Modern Language Quarterly (1944) 5 (4): 429–434.
Published: 01 December 1944

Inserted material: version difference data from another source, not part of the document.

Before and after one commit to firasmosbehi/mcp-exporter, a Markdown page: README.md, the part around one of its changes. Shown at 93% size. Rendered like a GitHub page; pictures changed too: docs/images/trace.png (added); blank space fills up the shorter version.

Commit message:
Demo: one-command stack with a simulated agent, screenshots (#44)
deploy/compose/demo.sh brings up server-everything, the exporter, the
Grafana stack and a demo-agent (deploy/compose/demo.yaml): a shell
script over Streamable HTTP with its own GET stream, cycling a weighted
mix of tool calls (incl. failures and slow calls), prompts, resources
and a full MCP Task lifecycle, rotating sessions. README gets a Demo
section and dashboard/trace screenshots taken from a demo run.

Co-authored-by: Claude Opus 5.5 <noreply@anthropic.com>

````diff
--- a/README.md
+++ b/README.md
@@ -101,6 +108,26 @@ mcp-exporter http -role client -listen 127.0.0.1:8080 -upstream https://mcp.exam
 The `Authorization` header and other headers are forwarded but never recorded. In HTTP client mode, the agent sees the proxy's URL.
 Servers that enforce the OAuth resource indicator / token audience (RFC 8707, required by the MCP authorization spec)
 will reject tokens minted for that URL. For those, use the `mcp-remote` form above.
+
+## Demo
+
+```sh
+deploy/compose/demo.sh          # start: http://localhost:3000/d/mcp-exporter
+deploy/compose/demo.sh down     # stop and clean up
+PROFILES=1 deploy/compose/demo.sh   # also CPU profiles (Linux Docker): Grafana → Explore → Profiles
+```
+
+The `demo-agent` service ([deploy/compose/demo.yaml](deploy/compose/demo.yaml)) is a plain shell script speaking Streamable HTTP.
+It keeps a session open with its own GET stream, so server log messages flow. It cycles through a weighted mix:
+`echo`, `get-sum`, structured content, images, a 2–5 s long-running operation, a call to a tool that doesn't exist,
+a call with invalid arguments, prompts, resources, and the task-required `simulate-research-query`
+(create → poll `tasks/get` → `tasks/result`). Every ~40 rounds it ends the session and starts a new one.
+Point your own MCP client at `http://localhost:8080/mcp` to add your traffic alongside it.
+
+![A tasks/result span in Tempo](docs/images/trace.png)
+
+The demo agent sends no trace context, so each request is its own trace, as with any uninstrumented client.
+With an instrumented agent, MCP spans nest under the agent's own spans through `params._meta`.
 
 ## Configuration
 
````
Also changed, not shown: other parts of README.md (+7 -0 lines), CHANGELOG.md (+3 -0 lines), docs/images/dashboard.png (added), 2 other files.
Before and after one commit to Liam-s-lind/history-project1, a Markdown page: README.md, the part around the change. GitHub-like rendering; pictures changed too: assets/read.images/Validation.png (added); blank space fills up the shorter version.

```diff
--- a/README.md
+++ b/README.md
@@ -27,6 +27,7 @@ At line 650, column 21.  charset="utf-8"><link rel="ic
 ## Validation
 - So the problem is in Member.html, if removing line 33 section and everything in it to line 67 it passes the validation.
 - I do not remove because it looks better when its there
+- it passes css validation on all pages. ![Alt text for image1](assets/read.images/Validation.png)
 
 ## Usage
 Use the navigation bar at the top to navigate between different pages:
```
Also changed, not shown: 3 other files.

...John S. Diekhoff Copyright © 1944 by Duke University Press 1944 EVE, THE DEVIL, AND AREOPAGITICA By JOHN S. DIEKHOFF In Book IX of Paradise Lost, in the argument with Adam that leads to the separation of Adam and Eve and hence...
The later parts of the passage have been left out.